Thirty spokes converge on a hub
The space between them
Make the wheel work...
Translation of lines from Verse 11, Tao Te Ching by Lao Tzu
No matter how technically well done a painting is, its intervals can make or break its dynamics. An interval is the distance between two or more edges. Those might be inside a shape, between shapes or from shape to the edge of a painting. To illustrate, here's Albrecht Durer's etching, Hare,
Intervals are important because they give rhythm to our paintings. It works the same as in music: When a tune's rhythm lacks variation, we grow tired of it. In visual art, if our spaces between edges are too much the same size, the work feels boring.

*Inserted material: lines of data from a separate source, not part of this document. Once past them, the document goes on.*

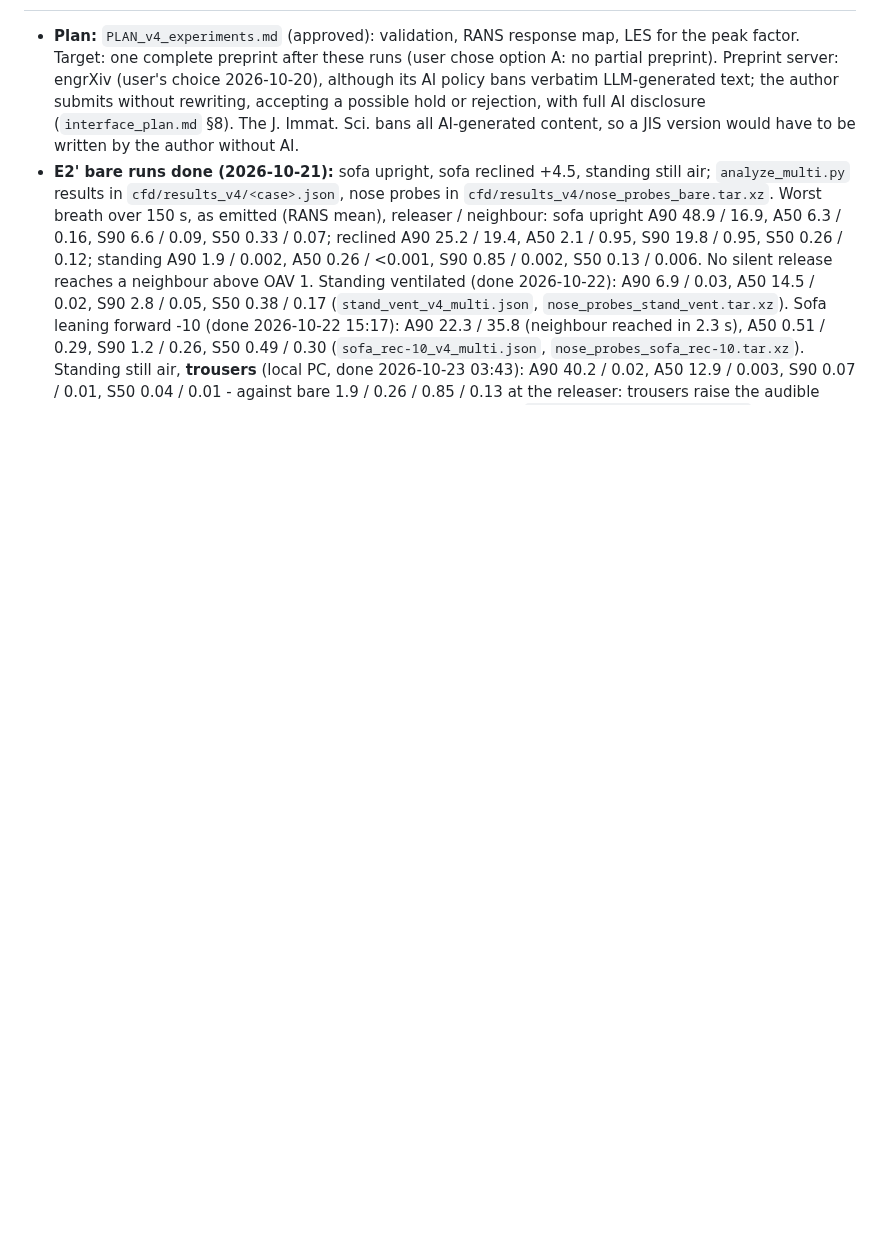
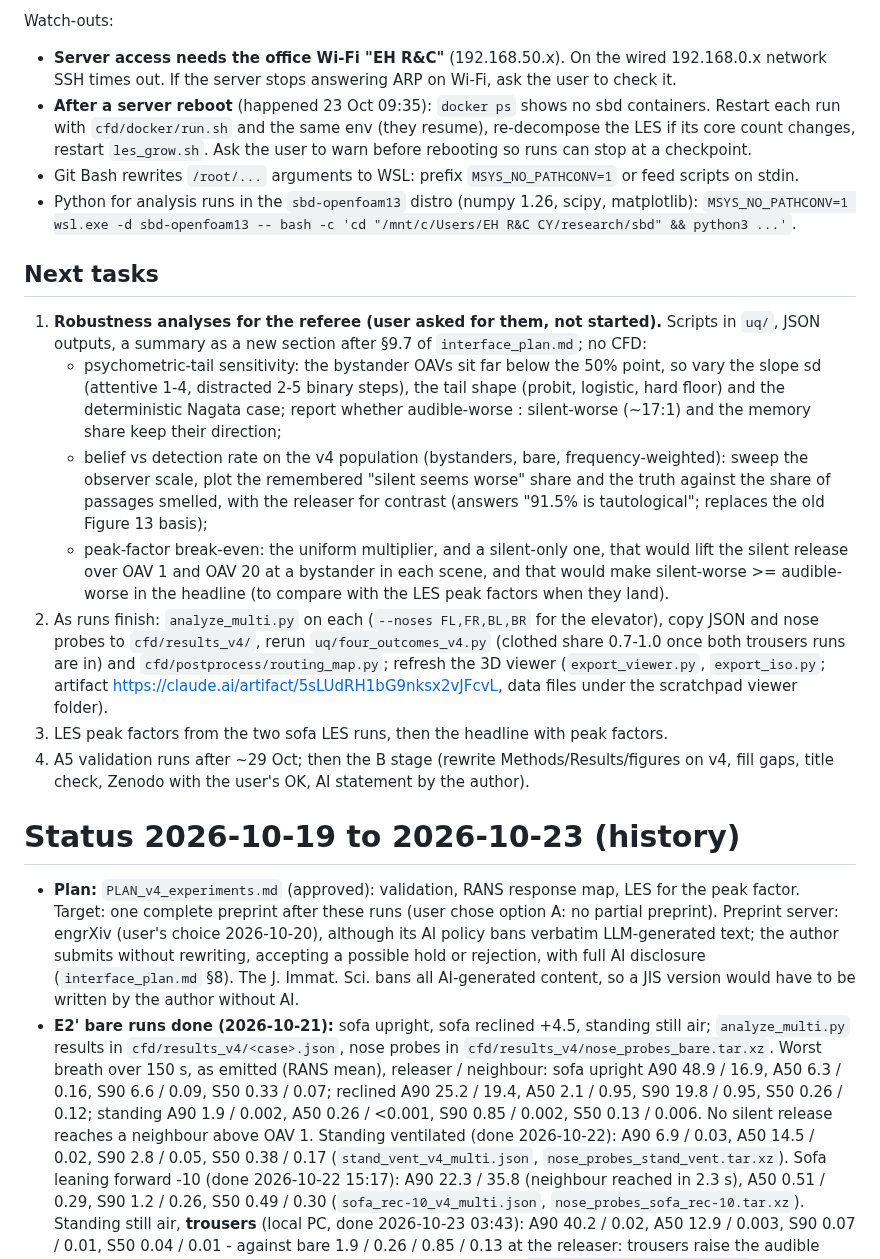
Before and after one commit to ccy5123/sbd, a Markdown page: HANDOFF.md, the part around one of its changes. Rendered like a GitHub page; blank space fills up the shorter version.

Commit message:
HANDOFF: status of 24 Oct (runs, automation, watch-outs) and next tasks with the robustness brief
Co-Authored-By: Claude <noreply@anthropic.com>

```diff
--- a/HANDOFF.md
+++ b/HANDOFF.md
@@ -2,3 +40,35 @@
+Watch-outs:
+- **Server access needs the office Wi-Fi "EH R&C"** (192.168.50.x). On the wired 192.168.0.x network SSH times out.
+  If the server stops answering ARP on Wi-Fi, ask the user to check it.
+- **After a server reboot** (happened 23 Oct 09:35): `docker ps` shows no sbd containers. Restart each run with
+  `cfd/docker/run.sh` and the same env (they resume), re-decompose the LES if its core count changes, restart
+  `les_grow.sh`. Ask the user to warn before rebooting so runs can stop at a checkpoint.
+- Git Bash rewrites `/root/...` arguments to WSL: prefix `MSYS_NO_PATHCONV=1` or feed scripts on stdin.
+- Python for analysis runs in the `sbd-openfoam13` distro (numpy 1.26, scipy, matplotlib):
+  `MSYS_NO_PATHCONV=1 wsl.exe -d sbd-openfoam13 -- bash -c 'cd "/mnt/c/Users/EH R&C CY/research/sbd" && python3 ...'`.
+
+## Next tasks
+
+1. **Robustness analyses for the referee (user asked for them, not started).** Scripts in `uq/`, JSON outputs, a
+   summary as a new section after §9.7 of `interface_plan.md`; no CFD:
+   - psychometric-tail sensitivity: the bystander OAVs sit far below the 50% point, so vary the slope sd (attentive
+     1-4, distracted 2-5 binary steps), the tail shape (probit, logistic, hard floor) and the deterministic Nagata
+     case; report whether audible-worse : silent-worse (~17:1) and the memory share keep their direction;
+   - belief vs detection rate on the v4 population (bystanders, bare, frequency-weighted): sweep the observer scale,
+     plot the remembered "silent seems worse" share and the truth against the share of passages smelled, with the
+     releaser for contrast (answers "91.5% is tautological"; replaces the old Figure 13 basis);
+   - peak-factor break-even: the uniform multiplier, and a silent-only one, that would lift the silent release over
+     OAV 1 and OAV 20 at a bystander in each scene, and that would make silent-worse >= audible-worse in the headline
+     (to compare with the LES peak factors when they land).
+2. As runs finish: `analyze_multi.py` on each (`--noses FL,FR,BL,BR` for the elevator), copy JSON and nose probes to
+   `cfd/results_v4/`, rerun `uq/four_outcomes_v4.py` (clothed share 0.7-1.0 once both trousers runs are in) and
+   `cfd/postprocess/routing_map.py`; refresh the 3D viewer (`export_viewer.py`, `export_iso.py`; artifact
+   https://claude.ai/artifact/5sLUdRH1bG9nksx2vJFcvL, data files under the scratchpad viewer folder).
+3. LES peak factors from the two sofa LES runs, then the headline with peak factors.
+4. A5 validation runs after ~29 Oct; then the B stage (rewrite Methods/Results/figures on v4, fill gaps, title check,
+   Zenodo with the user's OK, AI statement by the author).
+
+# Status 2026-10-19 to 2026-10-23 (history)
 
 - **Plan:** `PLAN_v4_experiments.md` (approved): validation, RANS response map, LES for the peak factor. Target: one
   complete preprint after these runs (user chose option A: no partial preprint). Preprint server: engrXiv (user's choice
```
Also changed, not shown: other parts of HANDOFF.md (+39 -1 lines).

The boring factor is one reason why it's a good idea not to place an isolated or important image in dead center of a painting. That's not a rule, but a factor of human perception that links into why it's the space in between that makes things work.